> _WORK REQUIRED_: Your copy must hold every line of the records word for word. It must hold no pictures.

[Structured diff data]
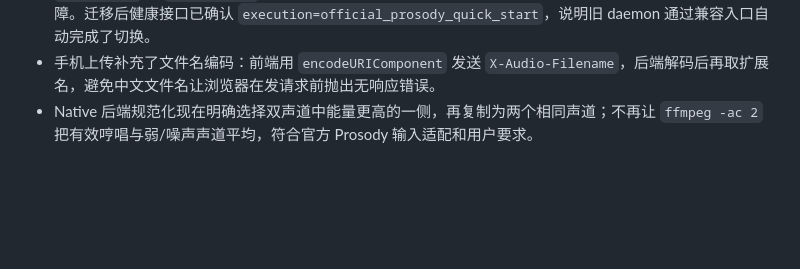
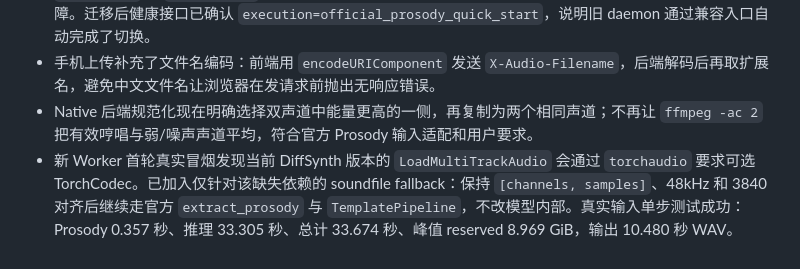
Before and after one commit to h3art410r/hum2midi, a Markdown page: docs/MEMORY.md, the part around the change. Rendered like a GitHub page; blank space fills up the shorter version.

Commit message:
record torchcodec fallback validation

```diff
--- a/docs/MEMORY.md
+++ b/docs/MEMORY.md
@@ -146,3 +146,4 @@
 - 开发机已启动 `native.api` 监听 8000，并恢复 `scripts/start_hum2midi_tunnel.ps1` 的反向隧道；公网 `/hum2midi/` 和 `/api/health` 已返回 200。公网 502 的直接原因是隧道进程未运行，不是前后端路由故障。迁移后健康接口已确认 `execution=official_prosody_quick_start`，说明旧 daemon 通过兼容入口自动完成了切换。
 - 手机上传补充了文件名编码：前端用 `encodeURIComponent` 发送 `X-Audio-Filename`，后端解码后再取扩展名，避免中文文件名让浏览器在发请求前抛出无响应错误。
 - Native 后端规范化现在明确选择双声道中能量更高的一侧，再复制为两个相同声道；不再让 `ffmpeg -ac 2` 把有效哼唱与弱/噪声声道平均，符合官方 Prosody 输入适配和用户要求。
+- 新 Worker 首轮真实冒烟发现当前 DiffSynth 版本的 `LoadMultiTrackAudio` 会通过 `torchaudio` 要求可选 TorchCodec。已加入仅针对该缺失依赖的 soundfile fallback：保持 `[channels, samples]`、48kHz 和 3840 对齐后继续走官方 `extract_prosody` 与 `TemplatePipeline`，不改模型内部。真实输入单步测试成功：Prosody 0.357 秒、推理 33.305 秒、总计 33.674 秒、峰值 reserved 8.969 GiB，输出 10.480 秒 WAV。
```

> _THE ANSWER_:
Before and after one commit to h3art410r/hum2midi, a Markdown page: docs/MEMORY.md, the part around the change. Rendered like a GitHub page; blank space fills up the shorter version.

Commit message:
record torchcodec fallback validation

```diff
--- a/docs/MEMORY.md
+++ b/docs/MEMORY.md
@@ -146,3 +146,4 @@
 - 开发机已启动 `native.api` 监听 8000，并恢复 `scripts/start_hum2midi_tunnel.ps1` 的反向隧道；公网 `/hum2midi/` 和 `/api/health` 已返回 200。公网 502 的直接原因是隧道进程未运行，不是前后端路由故障。迁移后健康接口已确认 `execution=official_prosody_quick_start`，说明旧 daemon 通过兼容入口自动完成了切换。
 - 手机上传补充了文件名编码：前端用 `encodeURIComponent` 发送 `X-Audio-Filename`，后端解码后再取扩展名，避免中文文件名让浏览器在发请求前抛出无响应错误。
 - Native 后端规范化现在明确选择双声道中能量更高的一侧，再复制为两个相同声道；不再让 `ffmpeg -ac 2` 把有效哼唱与弱/噪声声道平均，符合官方 Prosody 输入适配和用户要求。
+- 新 Worker 首轮真实冒烟发现当前 DiffSynth 版本的 `LoadMultiTrackAudio` 会通过 `torchaudio` 要求可选 TorchCodec。已加入仅针对该缺失依赖的 soundfile fallback：保持 `[channels, samples]`、48kHz 和 3840 对齐后继续走官方 `extract_prosody` 与 `TemplatePipeline`，不改模型内部。真实输入单步测试成功：Prosody 0.357 秒、推理 33.305 秒、总计 33.674 秒、峰值 reserved 8.969 GiB，输出 10.480 秒 WAV。
```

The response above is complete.